When Shorewood High School senior Katie Eder began volunteering at COA, she was just 13 years old. Motivated by her passion for writing and her love for volunteering, in 2014 she approached COA’s Executive Director Tom Schneider with a bold proposition: she wanted to teach a creative writing class for youth at COA.
That summer, Katie gathered 18 kids at COA’s Riverwest Center and taught two creative writing workshops. Through these workshops she got to see firsthand the positive impact creative writing can have on children’s lives. One of Katie’s fondest memories is the time a shy student approached her after class and confessed: “This was the first time I felt like I had a voice.” Katie was moved: “I could really see the impact of what it means when you ask a kid, ‘Tell me your story.’”
For Katie, getting kids to write is more than just putting pens to paper, it’s about helping them discover themselves and their imaginations: “Everyone has a story. Everyone has experiences and challenges in their life that make up who they are.”
Soon after the summer of 2014, Katie gave her creative writing program a name: Kids Tales. After seeing the strong impact the program had at COA, she decided to expand Kids Tales to reach more kids around the community – and the world. Today Kids Tales is an international nonprofit that has taught nearly 1,200 kids in 12 U.S. cities and eight countries. Despite all this growth, Katie has still managed to return to COA each summer and lead Kids Tales workshops. Each week-long workshop is led by trained high school student-teachers and culminates with a book that is self-published and sold on Amazon, making each child a published author.
Kids Tales has taken Katie around the world. She’s taught workshops in Canada, Colombia, and Guatemala, to name a few places. Her favorite Kids Tales moment was in 2015 when she led workshops at a refugee camp in Hungary. Katie’s amazing work with COA and around the world has not only inspired thousands of children to find their voices, but it has also given her strength and inspiration to navigate from high school to college, and beyond.
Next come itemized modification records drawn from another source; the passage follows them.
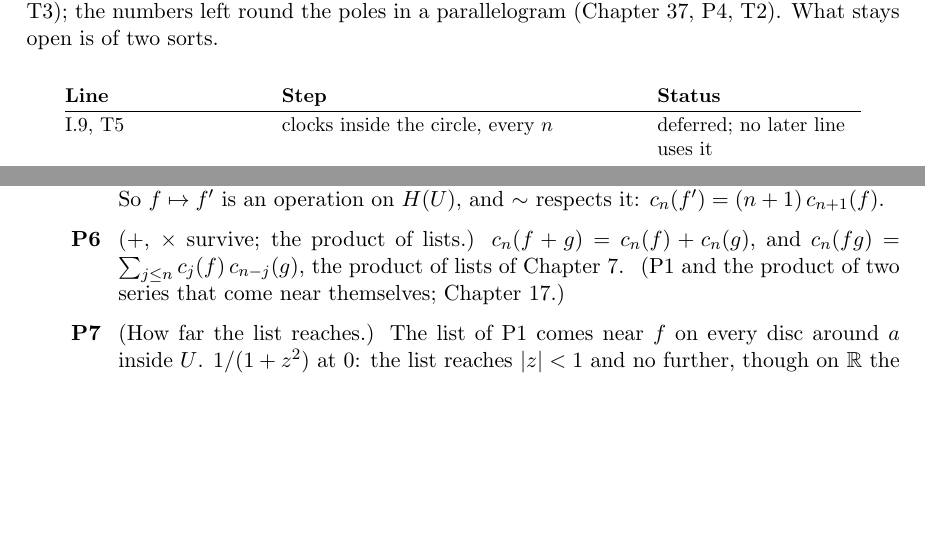
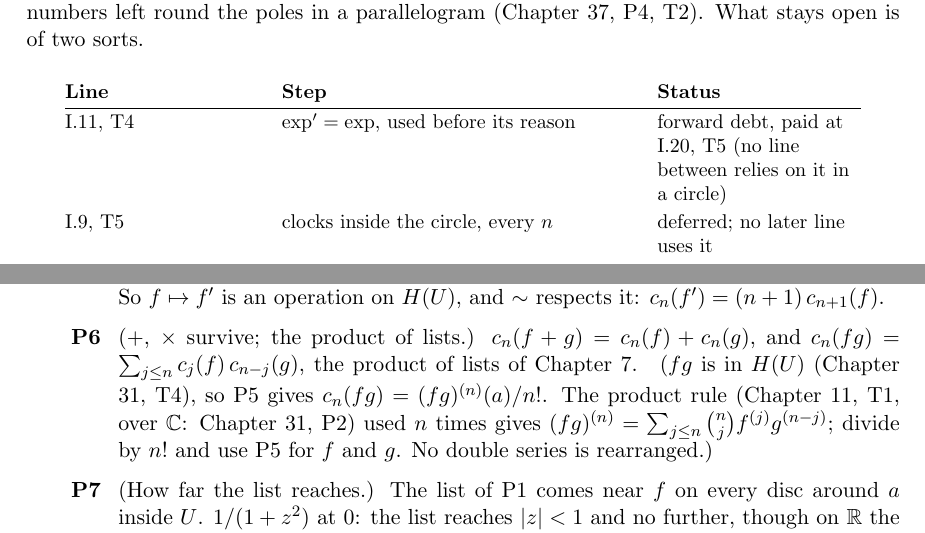
Before and after one commit to eleadlau-commits/New-Mathematics-Textbook, a LaTeX document (building0-blur.tex, which reads part1-numbers.tex): two parts of pages 4 and 118 of 169, joined at a grey line, cut so that both start at the same text, the shorter picture padded with empty space. Compiled offline with pdfLaTeX.

Commit message:
Building 0: ch33 P6 product of lists through slopes and the product rule (no double series); ledger row for the forward debt I.11 T4; Building 1 and 2 PDFs restored to main
Co-Authored-By: Claude Opus 5.5 <noreply@anthropic.com>
Claude-Session: https://claude.ai/code/session_019kgughEneKLiGM3chxTzvU

```diff
--- a/building0-blur.tex
+++ b/building0-blur.tex
@@ -16,12 +16,13 @@
 
 \textbf{Planned, not yet written.} This book (Building 0, Blur): the first chapters of the regions in Part III (shapes and holes, chance, equations of change, counting with symmetry, motion that repeats). The algebra path (rearrangements, words, groups, modules, Galois) is Building 1, Moves, a separate book. Loops is Building 2; the edge is the field notes. Order: \texttt{plans/TERRITORIES.md}.
 
-\textbf{Import ledger (Chapter 0, C8).} No line of this book rests on an Imported step: every Given cites an earlier line. The steps a review of 12 November found carried by ``reported'' or ``deferred'' are now earned where they stand: Cauchy for maps with one continuous slope (Chapter 32, S1--S4, so Chapter 33 no longer pays a debt in a circle); slopes of every order over $\mathbb{C}$ (Chapter 33, P5); three on a line by the cross list, with no law that is not an equation carried by Z7 (Chapter 35, D2, D3); integrable maps are maps up to null sets (Chapter 27, T3); the numbers left round the poles in a parallelogram (Chapter 37, P4, T2). What stays open is of two sorts.
+\textbf{Import ledger (Chapter 0, C8).} No line of this book rests on an Imported step: every Given cites an earlier line, with one forward debt (I.11, T4, below) paid in a later chapter. The steps a review of 12 November found carried by ``reported'' or ``deferred'' are now earned where they stand: Cauchy for maps with one continuous slope (Chapter 32, S1--S4, so Chapter 33 no longer pays a debt in a circle); slopes of every order over $\mathbb{C}$ (Chapter 33, P5); three on a line by the cross list, with no law that is not an equation carried by Z7 (Chapter 35, D2, D3); integrable maps are maps up to null sets (Chapter 27, T3); the numbers left round the poles in a parallelogram (Chapter 37, P4, T2). What stays open is of two sorts.
 \begin{center}
 \renewcommand{\arraystretch}{1.2}
 {\small
 \begin{tabular}{@{}>{\raggedright\arraybackslash}p{3.4cm} >{\raggedright\arraybackslash}p{6.2cm} >{\raggedright\arraybackslash}p{3.6cm}@{}}
 \textbf{Line} & \textbf{Step} & \textbf{Status} \\ \hline
+I.11, T4 & $\exp' = \exp$, used before its reason & forward debt, paid at I.20, T5 (no line between relies on it in a circle) \\
 I.9, T5 & clocks inside the circle, every $n$ & deferred; no later line uses it \\
 I.27, T5.1--T5.2 & limits under a roof, rising limits & deferred; no later line uses them \\
 I.20, R4; II.4, T4 & polynomials close up to $C[b,c]$ & earnable from I.29, T5; deferred \\
--- a/part1-numbers.tex
+++ b/part1-numbers.tex
@@ -3538,7 +3538,7 @@ On $H(U)$.
 \item[\lab{P5}] ($'$ survives, and slopes of every order.) Every $f$ in $H(U)$ has $f'$ in $H(U)$; so $f$ has slopes of every order, and $c_n(f) = f^{(n)}(a)/n!$. \\
 (On $|z - a| \le \rho < r$: for $|z - a|, |w - a| \le \rho$, \ $\bigl|(z - a)^n - (w - a)^n - n (w - a)^{n-1}(z - w)\bigr| \le \tfrac{n(n-1)}{2} \rho^{n-2} |z - w|^2$, term by term. With P1 and P4, $\bigl|f(z) - f(w) - g(w)(z - w)\bigr| \le K |z - w|^2$, where $g := \sum n\,c_n (z - a)^{n-1}$ and $K := \sum \tfrac{n(n-1)}{2} \tfrac{B}{r^n} \rho^{n-2}$, which settles (G4). So $f' = g$ near $a$, and $g$ is continuous (Chapter 20, T3) and is again a series with the same kind of bound: repeat.) \\
 So $f \mapsto f'$ is an operation on $H(U)$, and $\sim$ respects it: $c_n(f') = (n + 1)\,c_{n+1}(f)$.
-\item[\lab{P6}] ($+$, $\times$ survive; the product of lists.) $c_n(f + g) = c_n(f) + c_n(g)$, and $c_n(f g) = \sum_{j \le n} c_j(f)\, c_{n-j}(g)$, the product of lists of Chapter 7. \ (P1 and the product of two series that come near themselves; Chapter 17.)
+\item[\lab{P6}] ($+$, $\times$ survive; the product of lists.) $c_n(f + g) = c_n(f) + c_n(g)$, and $c_n(f g) = \sum_{j \le n} c_j(f)\, c_{n-j}(g)$, the product of lists of Chapter 7. \ ($fg$ is in $H(U)$ (Chapter 31, T4), so P5 gives $c_n(fg) = (fg)^{(n)}(a)/n!$. The product rule (Chapter 11, T1, over $\mathbb{C}$: Chapter 31, P2) used $n$ times gives $(fg)^{(n)} = \sum_{j \le n} \binom{n}{j} f^{(j)} g^{(n-j)}$; divide by $n!$ and use P5 for $f$ and $g$. No double series is rearranged.)
 \item[\lab{P7}] (How far the list reaches.) The list of P1 comes near $f$ on every disc around $a$ inside $U$. $1/(1 + z^2)$ at $0$: the list reaches $|z| < 1$ and no further, though on $\R$ the map has no trouble at $\pm 1$. The obstruction is at $\pm i$, off the line.
 \end{lines}
 
```
Also changed, not shown: building0-blur.pdf, building1-moves.pdf, building2-loops.pdf.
Among many lessons, Katie says leading Kids Tales taught her the value of investing in the community: “It’s very easy to get lost in your own life, the things that you do on a regular basis. Life is busy, obviously. But it’s important to take a step back.” Working with youth has also changed Katie’s life: “I became more of a self-starter. I started seeing solutions, not just problems.” Katie’s college plans are already set: after taking a gap year to focus on growing Kids Tales, she will attend Stanford University in 2019. Through it all, she plans to keep strong ties with COA: “I definitely want to maintain a relationship.” At Stanford, she plans to study Urban Studies and learn even more about social entrepreneurship and nonprofits: “That’s what I want to spend my life doing.” She plans to take everything she learns in college and bring back solutions to the City of Milwaukee. As she reflects on her past and future, Katie credits COA with making her dreams a reality: “I appreciate everything COA has done for me and for Kids Tales. Without COA, there would be no Kids Tales.”